== TASK PROMPT ==
Which lines of the material contain the word "alpha"? Show each one.

== DATA FOR REVIEW ==

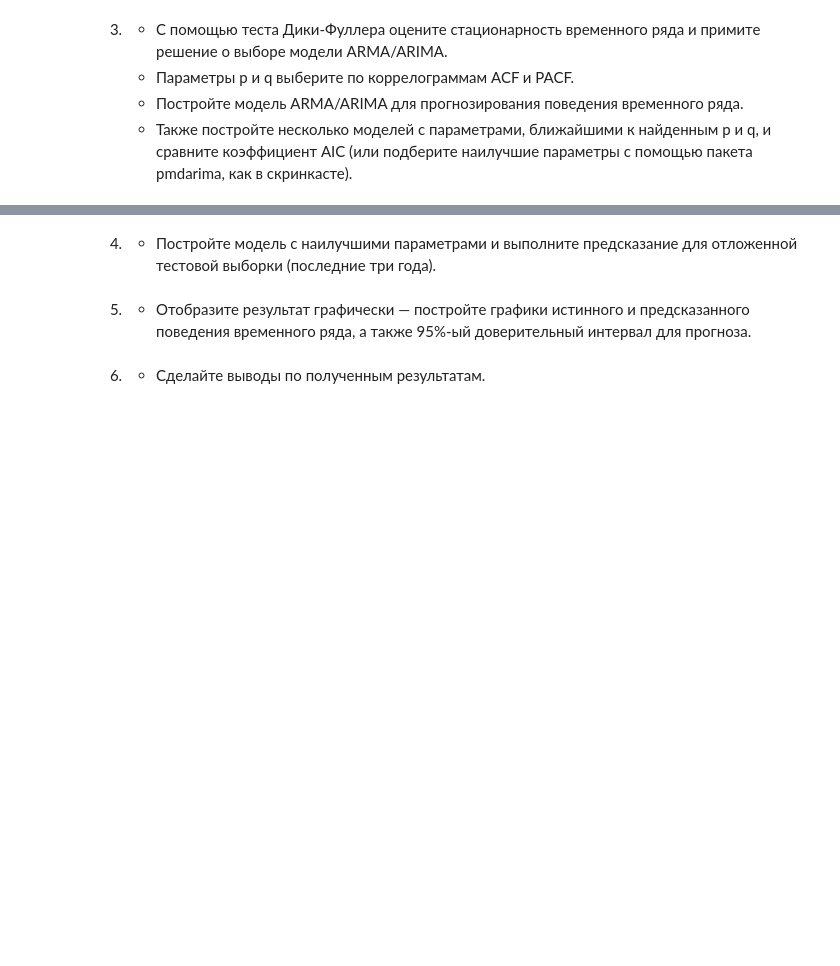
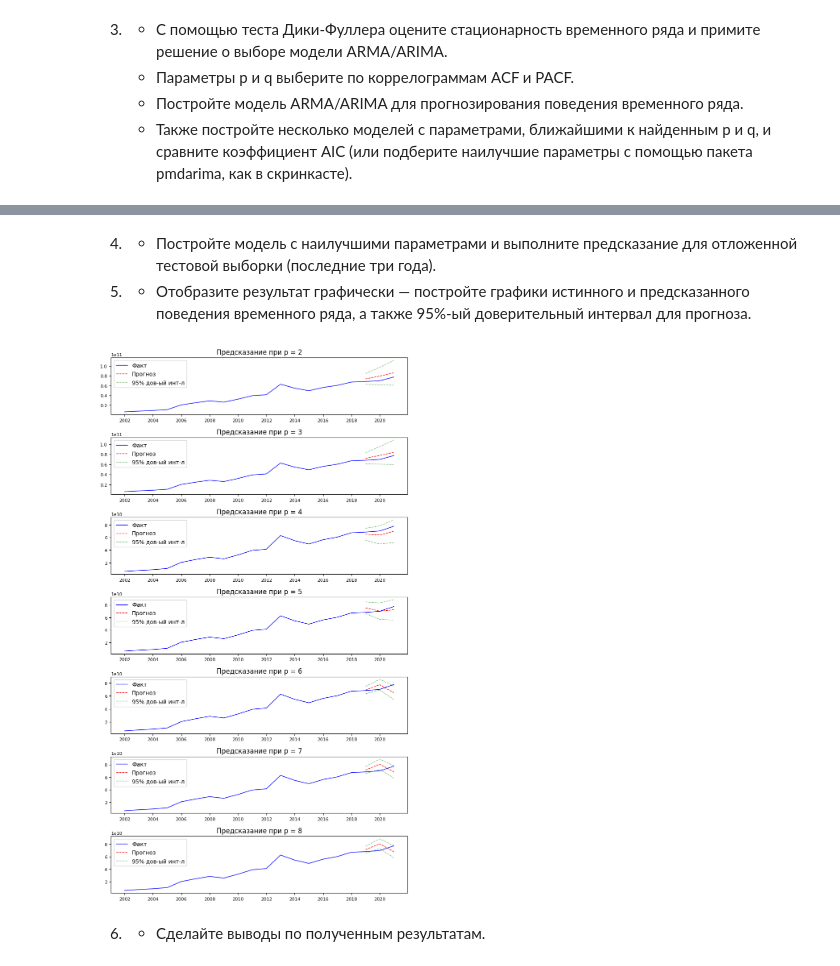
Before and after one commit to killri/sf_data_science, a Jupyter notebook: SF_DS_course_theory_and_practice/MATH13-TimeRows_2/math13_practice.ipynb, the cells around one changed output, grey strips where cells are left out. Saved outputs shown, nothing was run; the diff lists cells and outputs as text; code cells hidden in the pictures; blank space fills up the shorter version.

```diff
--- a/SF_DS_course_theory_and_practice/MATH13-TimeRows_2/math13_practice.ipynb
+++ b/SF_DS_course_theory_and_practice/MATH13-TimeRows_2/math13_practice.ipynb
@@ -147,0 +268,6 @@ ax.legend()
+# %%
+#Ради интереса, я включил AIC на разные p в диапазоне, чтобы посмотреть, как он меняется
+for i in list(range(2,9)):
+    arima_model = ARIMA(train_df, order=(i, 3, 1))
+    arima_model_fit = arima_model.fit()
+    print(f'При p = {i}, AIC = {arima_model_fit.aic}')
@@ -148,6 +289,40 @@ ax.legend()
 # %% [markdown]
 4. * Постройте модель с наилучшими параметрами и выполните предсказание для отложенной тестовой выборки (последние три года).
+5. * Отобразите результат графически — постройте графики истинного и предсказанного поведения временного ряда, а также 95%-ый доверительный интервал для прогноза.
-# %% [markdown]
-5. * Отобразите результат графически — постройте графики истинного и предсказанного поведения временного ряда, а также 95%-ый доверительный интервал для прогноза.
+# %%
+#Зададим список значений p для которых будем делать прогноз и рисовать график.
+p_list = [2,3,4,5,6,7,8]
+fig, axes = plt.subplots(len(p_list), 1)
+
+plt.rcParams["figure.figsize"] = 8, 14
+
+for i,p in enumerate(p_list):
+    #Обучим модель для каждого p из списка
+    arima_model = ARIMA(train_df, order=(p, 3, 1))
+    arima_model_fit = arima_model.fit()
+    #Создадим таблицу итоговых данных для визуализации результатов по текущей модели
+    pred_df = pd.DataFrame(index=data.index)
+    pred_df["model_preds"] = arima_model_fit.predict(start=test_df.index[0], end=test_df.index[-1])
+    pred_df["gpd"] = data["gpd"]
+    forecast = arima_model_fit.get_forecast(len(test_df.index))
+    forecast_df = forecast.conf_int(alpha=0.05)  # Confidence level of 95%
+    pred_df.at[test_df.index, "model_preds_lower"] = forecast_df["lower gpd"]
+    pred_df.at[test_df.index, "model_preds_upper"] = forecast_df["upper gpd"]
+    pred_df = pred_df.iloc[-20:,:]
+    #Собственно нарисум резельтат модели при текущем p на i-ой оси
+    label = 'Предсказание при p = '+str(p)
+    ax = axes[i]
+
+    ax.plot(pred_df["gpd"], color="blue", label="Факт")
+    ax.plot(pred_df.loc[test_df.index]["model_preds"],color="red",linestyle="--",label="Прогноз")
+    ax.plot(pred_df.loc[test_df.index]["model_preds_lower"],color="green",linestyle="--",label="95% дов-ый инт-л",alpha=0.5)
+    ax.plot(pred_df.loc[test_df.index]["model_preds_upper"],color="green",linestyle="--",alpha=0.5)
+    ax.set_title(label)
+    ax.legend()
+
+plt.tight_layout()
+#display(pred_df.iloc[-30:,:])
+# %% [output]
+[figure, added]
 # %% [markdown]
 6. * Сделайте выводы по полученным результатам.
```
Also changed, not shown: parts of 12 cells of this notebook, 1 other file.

== FINISHED EXERCISE ==
+    forecast_df = forecast.conf_int(alpha=0.05)  # Confidence level of 95%
+    ax.plot(pred_df.loc[test_df.index]["model_preds_lower"],color="green",linestyle="--",label="95% дов-ый инт-л",alpha=0.5)
+    ax.plot(pred_df.loc[test_df.index]["model_preds_upper"],color="green",linestyle="--",alpha=0.5)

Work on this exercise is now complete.